While the presenter didn’t provide many details about the respondents, the survey results don’t necessarily surprise me but they do sound a potential cautionary note. In my own consulting work, I often recommend that an organization start a performance management deployment with only qualitative KPIs and add quantitative ones over time as they gather more experience and better understand what they should measure. While a mix of 15% qualitative KPIs might be appropriate for a mature deployment, I got the sense that most of the survey respondents were earlier on in exploring performance management.
So, why the cautionary note? In my experience, when organizations start with metrics based on transactional data, they fall prey to the “we track it because we can” syndrome. When metrics are created simply because the data is available, they often bear little connection to organizational objectives. For example, a lot of contact centers have created a metric for the number of calls handled by each contact center agent. However, that quantitative metric isn’t appropriate if the primary objective for the contact center is either increasing customer satisfaction or moving to customer self-service.
Relying on transactional systems also means that the resulting quantitative metrics reflect an organization’s activity or outputs, not the outcomes it is trying to achieve. Using the contact center again, it’s tempting to create an activity metric such as percentage of calls returned in the same day as a way of measuring customer satisfaction because, on the surface, it seems related to satisfaction and the data is contained in most call center CRM solutions. However, using this metric might encourage contact center agents to have shorter, less satisfactory, calls in order to complete more calls each day and to get higher ratings. As a result, customer satisfaction might actually decrease. Therefore, it might be more appropriate to create a qualitative metric based on a regular survey of a portion of the customer to gauge reported satisfaction. This survey metric, while subjective, more directly reflects the intended outcome.

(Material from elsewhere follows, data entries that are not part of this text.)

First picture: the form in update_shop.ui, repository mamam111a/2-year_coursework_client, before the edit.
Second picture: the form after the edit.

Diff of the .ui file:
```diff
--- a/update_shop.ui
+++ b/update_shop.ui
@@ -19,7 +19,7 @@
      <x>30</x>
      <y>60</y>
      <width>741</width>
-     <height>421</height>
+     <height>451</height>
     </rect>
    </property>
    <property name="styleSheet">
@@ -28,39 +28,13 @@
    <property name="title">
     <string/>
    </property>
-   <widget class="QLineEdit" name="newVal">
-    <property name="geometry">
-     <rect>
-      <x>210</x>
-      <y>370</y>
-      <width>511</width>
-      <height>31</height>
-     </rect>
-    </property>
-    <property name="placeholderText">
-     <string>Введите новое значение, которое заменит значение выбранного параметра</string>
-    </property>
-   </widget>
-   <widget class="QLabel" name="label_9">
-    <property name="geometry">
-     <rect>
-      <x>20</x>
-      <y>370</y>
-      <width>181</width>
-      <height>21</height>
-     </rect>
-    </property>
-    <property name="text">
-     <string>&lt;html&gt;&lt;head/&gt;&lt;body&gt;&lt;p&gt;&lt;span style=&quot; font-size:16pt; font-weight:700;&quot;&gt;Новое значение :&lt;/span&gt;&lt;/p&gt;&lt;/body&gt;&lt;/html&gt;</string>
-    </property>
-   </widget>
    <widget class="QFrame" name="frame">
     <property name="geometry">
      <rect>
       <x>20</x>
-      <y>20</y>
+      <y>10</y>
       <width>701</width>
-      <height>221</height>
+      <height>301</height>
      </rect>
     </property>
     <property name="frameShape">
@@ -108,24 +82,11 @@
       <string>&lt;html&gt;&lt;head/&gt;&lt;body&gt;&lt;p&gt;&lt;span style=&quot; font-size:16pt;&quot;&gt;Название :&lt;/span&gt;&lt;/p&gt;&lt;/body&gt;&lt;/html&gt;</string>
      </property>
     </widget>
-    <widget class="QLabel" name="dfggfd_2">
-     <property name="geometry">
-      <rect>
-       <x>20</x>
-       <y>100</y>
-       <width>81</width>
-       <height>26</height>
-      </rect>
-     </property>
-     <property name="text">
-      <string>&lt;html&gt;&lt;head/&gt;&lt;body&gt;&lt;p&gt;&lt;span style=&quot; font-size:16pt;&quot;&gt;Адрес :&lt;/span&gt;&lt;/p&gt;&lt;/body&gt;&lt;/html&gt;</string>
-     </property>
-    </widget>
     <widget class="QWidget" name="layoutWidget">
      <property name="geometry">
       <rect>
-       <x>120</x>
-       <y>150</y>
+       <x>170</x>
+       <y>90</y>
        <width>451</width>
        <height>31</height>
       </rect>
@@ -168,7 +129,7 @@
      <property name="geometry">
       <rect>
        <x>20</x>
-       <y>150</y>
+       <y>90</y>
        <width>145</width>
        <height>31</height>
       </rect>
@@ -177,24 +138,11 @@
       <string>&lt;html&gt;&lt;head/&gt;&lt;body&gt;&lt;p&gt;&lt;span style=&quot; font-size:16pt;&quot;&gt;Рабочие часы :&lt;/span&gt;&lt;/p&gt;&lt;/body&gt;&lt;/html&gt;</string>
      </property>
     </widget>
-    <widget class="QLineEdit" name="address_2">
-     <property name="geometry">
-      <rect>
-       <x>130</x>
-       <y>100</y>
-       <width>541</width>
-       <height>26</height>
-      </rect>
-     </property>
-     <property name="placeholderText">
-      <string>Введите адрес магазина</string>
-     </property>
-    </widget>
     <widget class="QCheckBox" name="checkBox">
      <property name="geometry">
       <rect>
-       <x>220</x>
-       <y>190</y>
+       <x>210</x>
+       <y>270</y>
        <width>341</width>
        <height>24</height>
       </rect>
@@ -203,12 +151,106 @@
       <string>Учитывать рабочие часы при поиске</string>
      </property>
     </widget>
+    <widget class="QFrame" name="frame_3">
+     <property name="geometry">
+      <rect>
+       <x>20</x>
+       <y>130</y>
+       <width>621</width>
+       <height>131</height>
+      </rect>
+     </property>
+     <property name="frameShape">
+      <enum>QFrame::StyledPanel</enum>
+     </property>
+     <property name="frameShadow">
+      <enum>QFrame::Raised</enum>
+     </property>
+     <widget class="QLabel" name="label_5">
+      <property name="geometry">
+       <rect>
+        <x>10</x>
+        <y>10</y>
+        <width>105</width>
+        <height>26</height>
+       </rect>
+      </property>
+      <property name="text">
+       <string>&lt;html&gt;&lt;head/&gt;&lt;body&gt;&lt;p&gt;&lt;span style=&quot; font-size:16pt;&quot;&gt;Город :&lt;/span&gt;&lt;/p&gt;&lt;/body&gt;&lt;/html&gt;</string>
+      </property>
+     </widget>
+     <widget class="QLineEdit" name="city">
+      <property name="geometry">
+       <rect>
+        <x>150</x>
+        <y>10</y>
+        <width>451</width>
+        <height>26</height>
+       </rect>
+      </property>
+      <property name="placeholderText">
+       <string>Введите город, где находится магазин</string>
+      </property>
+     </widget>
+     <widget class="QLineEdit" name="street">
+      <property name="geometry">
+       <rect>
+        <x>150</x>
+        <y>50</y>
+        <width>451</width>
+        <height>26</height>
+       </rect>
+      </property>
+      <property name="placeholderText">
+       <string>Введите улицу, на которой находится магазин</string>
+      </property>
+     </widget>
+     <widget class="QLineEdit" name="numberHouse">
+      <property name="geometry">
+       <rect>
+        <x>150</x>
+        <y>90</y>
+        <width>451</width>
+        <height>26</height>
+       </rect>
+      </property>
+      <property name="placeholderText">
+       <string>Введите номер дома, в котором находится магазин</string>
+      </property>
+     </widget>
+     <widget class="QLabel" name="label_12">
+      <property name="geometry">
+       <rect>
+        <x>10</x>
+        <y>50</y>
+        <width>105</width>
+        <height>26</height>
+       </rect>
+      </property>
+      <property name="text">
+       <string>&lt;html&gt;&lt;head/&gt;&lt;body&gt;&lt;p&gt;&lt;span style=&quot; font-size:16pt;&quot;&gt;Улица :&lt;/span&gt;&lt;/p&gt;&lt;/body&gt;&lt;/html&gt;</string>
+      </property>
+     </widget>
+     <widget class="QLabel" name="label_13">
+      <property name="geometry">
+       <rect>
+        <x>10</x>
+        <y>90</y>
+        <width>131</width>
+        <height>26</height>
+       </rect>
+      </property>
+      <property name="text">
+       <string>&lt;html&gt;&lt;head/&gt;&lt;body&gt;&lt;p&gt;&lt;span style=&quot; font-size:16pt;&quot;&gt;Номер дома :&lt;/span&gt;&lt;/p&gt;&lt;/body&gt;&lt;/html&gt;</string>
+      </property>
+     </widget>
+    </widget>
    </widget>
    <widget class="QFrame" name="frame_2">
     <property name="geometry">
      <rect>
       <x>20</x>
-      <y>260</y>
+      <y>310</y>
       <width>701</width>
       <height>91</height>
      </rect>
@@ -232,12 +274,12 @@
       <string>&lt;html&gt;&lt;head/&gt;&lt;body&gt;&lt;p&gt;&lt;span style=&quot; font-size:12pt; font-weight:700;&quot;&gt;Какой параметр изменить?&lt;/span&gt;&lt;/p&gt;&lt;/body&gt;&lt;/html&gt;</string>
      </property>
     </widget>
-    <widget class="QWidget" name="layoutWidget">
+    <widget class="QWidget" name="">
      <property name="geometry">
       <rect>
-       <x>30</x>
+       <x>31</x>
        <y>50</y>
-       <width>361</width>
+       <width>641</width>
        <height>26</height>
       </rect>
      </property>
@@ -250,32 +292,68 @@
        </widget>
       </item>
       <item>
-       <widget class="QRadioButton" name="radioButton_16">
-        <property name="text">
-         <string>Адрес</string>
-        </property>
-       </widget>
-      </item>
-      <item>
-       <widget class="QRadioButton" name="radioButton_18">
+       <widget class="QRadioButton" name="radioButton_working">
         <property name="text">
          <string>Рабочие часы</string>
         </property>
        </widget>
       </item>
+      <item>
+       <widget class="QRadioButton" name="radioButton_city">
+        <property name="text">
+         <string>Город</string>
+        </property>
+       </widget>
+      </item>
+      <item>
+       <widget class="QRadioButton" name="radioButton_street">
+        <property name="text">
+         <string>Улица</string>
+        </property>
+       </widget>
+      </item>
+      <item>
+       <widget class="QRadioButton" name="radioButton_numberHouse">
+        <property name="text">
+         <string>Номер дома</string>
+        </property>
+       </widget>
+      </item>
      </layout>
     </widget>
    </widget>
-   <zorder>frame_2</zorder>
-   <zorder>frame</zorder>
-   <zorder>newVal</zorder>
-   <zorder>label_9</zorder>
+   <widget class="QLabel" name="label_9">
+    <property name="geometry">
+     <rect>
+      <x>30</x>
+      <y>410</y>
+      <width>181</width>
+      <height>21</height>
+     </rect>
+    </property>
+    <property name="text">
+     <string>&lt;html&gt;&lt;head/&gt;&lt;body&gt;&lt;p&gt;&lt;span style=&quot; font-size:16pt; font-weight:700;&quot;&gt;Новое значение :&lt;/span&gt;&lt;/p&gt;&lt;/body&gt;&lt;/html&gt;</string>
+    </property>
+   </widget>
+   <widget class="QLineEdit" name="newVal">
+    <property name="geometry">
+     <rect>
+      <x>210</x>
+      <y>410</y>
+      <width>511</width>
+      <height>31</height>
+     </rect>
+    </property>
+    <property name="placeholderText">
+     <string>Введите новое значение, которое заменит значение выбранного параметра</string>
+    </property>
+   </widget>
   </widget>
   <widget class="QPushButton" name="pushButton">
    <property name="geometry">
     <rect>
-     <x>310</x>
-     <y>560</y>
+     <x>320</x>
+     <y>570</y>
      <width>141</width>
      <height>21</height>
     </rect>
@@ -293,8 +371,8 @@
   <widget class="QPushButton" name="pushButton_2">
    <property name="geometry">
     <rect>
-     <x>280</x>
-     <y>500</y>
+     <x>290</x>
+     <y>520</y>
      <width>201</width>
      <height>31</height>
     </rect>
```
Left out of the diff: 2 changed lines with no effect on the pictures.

Please don’t misinterpret me. I’m not suggesting that quantitative metrics are bad and qualitative ones are good. In fact, surveys have a wide range of potential disadvantages which can lead to unexpected biases in the qualitative metrics. Response biases such as self-lifting and the Hawthorne effect happen because respondents want to please the questioner and therefore tend to provide more favorable answers simply because they were selected for the survey. Perhaps unexpectedly, this response bias doesn’t seem to lessen when the questions are presented electronically instead of through a live interviewer. Equally troubling is what is sometimes called rosy retrospection bias in which respondent rate past events more favorably than they rated them when the event originally occurred. Qualitative metrics that are collected quarterly and ask respondents to consider the past three months are particularly susceptible to this effect.
Organizations also need to be careful about survey fatigue and the habit effect. I believe that individuals should not be asked to respond to surveys more often than monthly and no monthly survey should contain more than about five to seven questions. Beyond these ranges, even motivated respondents develop survey fatigue. The habit effect is a term I use when surveys contain a series of similar-looking questions and respondents fall into a habit of answering them similarly without carefully thinking about each on its own. In some cases, we can guard against this affect by varying the question format from check boxes to one-word responses to open-ended questions. However, this approach doesn’t work if you use standardized response ranges (i.e. 1 to 100); in that case, you should limit the total number of questions to counteract both survey fatigue and the habit effect.
I have no hard and fast rules about when to use qualitative KPIs and when to use quantitative ones, and relying on a mix of the two will best suit most organizations. In fact, in my experience, having both a qualitative and quantitative KPI monitoring the same objective can be extremely beneficial. It can be enlightening to see where peoples’ beliefs about the state of an objective differ from the scores coming from your operational systems. Those that differ the most are the ones that you should spend the most time on.